Assigned task -> Could you reproduce every record below exactly, excluding all pictures?
***** Supplied material *****
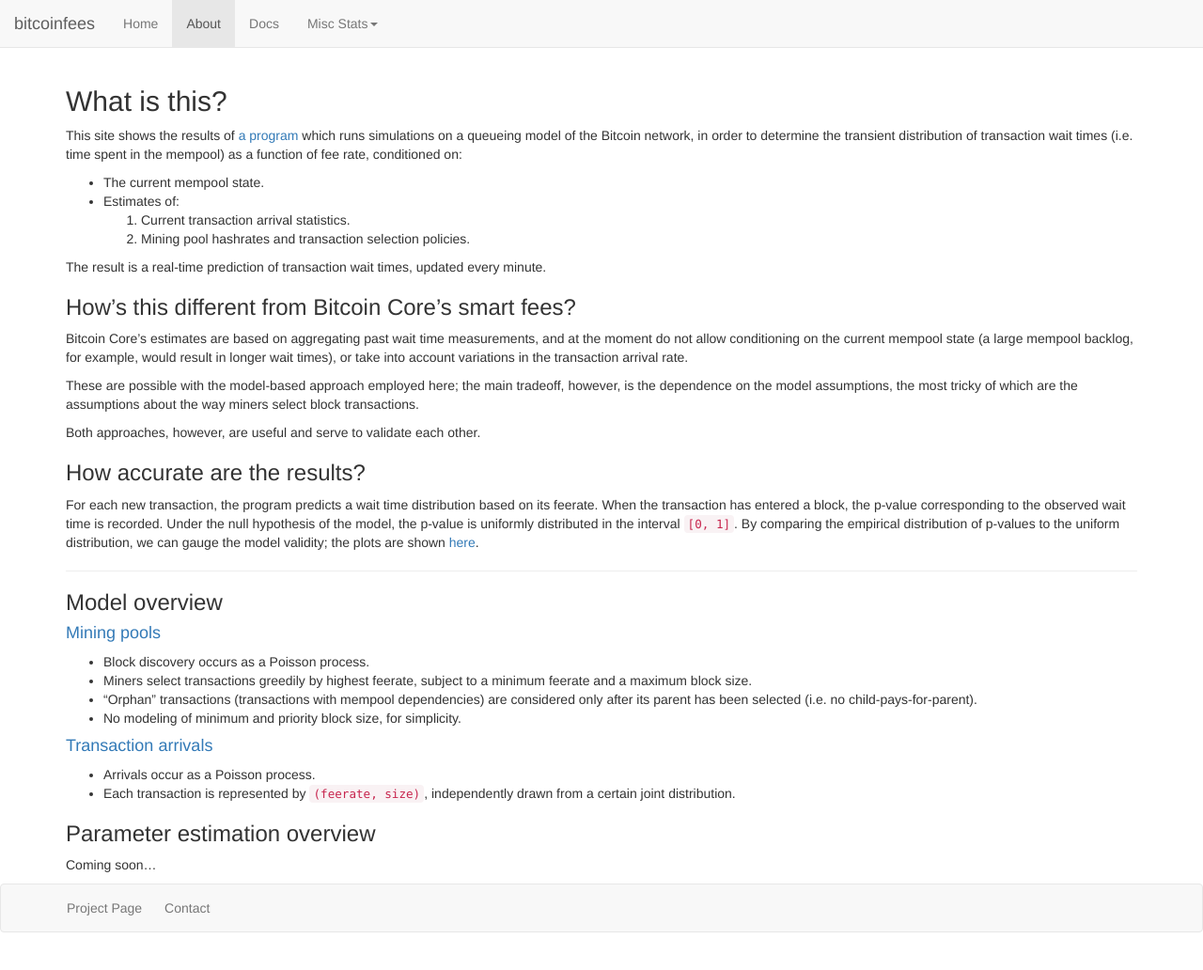
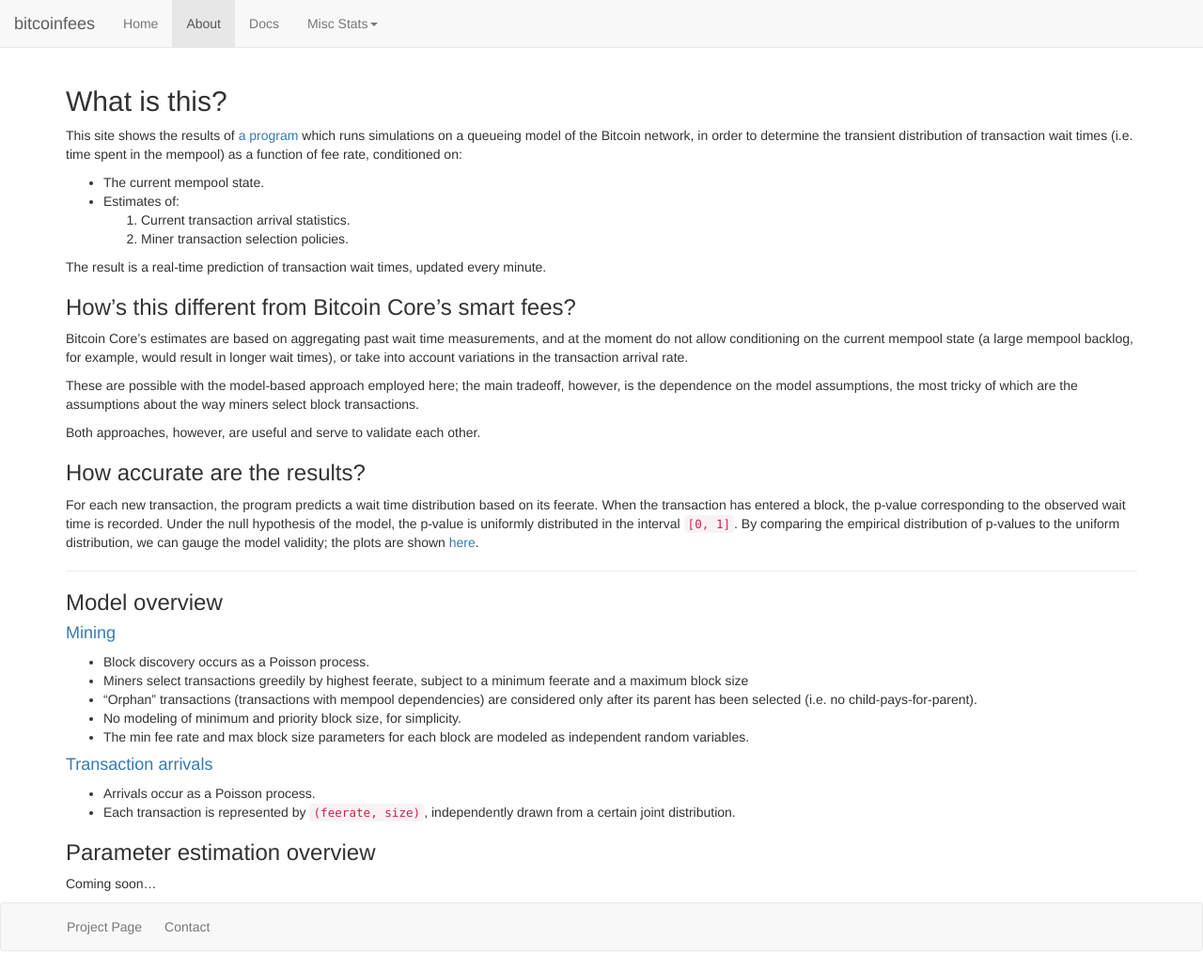
Before and after one commit to bitcoinfees/bitcoinfees.github.io, a Jekyll site: the page built from about.md, in a window 1280 px wide. Shown: the whole page at 94% size. Built offline with Jekyll 4.4.1, drawn with Linux system fonts in a browser that asks for light colours; nearby versions of some CDN libraries.

Commit message:
Updated about page for new np miner

```diff
--- a/about.md
+++ b/about.md
@@ -15,7 +15,7 @@ of fee rate, conditioned on:
 * The current mempool state.
 * Estimates of:
     1. Current transaction arrival statistics.
-    2. Mining pool hashrates and transaction selection policies.
+    2. Miner transaction selection policies.
 
 The result is a real-time prediction of transaction wait times, updated every minute.
 
@@ -47,14 +47,15 @@ are shown [here](/misc/pvals).
 
 ### Model overview
 
-#### [Mining pools](/misc/pools)
+#### [Mining](/misc/mining)
 
 * Block discovery occurs as a Poisson process.
 * Miners select transactions greedily by highest feerate, subject to a minimum feerate
-and a maximum block size.
+and a maximum block size
 * "Orphan" transactions (transactions with mempool dependencies) are considered only after
 its parent has been selected (i.e. no child-pays-for-parent).
 * No modeling of minimum and priority block size, for simplicity.
+* The min fee rate and max block size parameters for each block are modeled as independent random variables.
 
 #### [Transaction arrivals](/misc/profile)
 
```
*****
Task solution ->
Before and after one commit to bitcoinfees/bitcoinfees.github.io, a Jekyll site: the page built from about.md, in a window 1280 px wide. Shown: the whole page at 94% size. Built offline with Jekyll 4.4.1, drawn with Linux system fonts in a browser that asks for light colours; nearby versions of some CDN libraries.

Commit message:
Updated about page for new np miner

```diff
--- a/about.md
+++ b/about.md
@@ -15,7 +15,7 @@ of fee rate, conditioned on:
 * The current mempool state.
 * Estimates of:
     1. Current transaction arrival statistics.
-    2. Mining pool hashrates and transaction selection policies.
+    2. Miner transaction selection policies.
 
 The result is a real-time prediction of transaction wait times, updated every minute.
 
@@ -47,14 +47,15 @@ are shown [here](/misc/pvals).
 
 ### Model overview
 
-#### [Mining pools](/misc/pools)
+#### [Mining](/misc/mining)
 
 * Block discovery occurs as a Poisson process.
 * Miners select transactions greedily by highest feerate, subject to a minimum feerate
-and a maximum block size.
+and a maximum block size
 * "Orphan" transactions (transactions with mempool dependencies) are considered only after
 its parent has been selected (i.e. no child-pays-for-parent).
 * No modeling of minimum and priority block size, for simplicity.
+* The min fee rate and max block size parameters for each block are modeled as independent random variables.
 
 #### [Transaction arrivals](/misc/profile)
 
```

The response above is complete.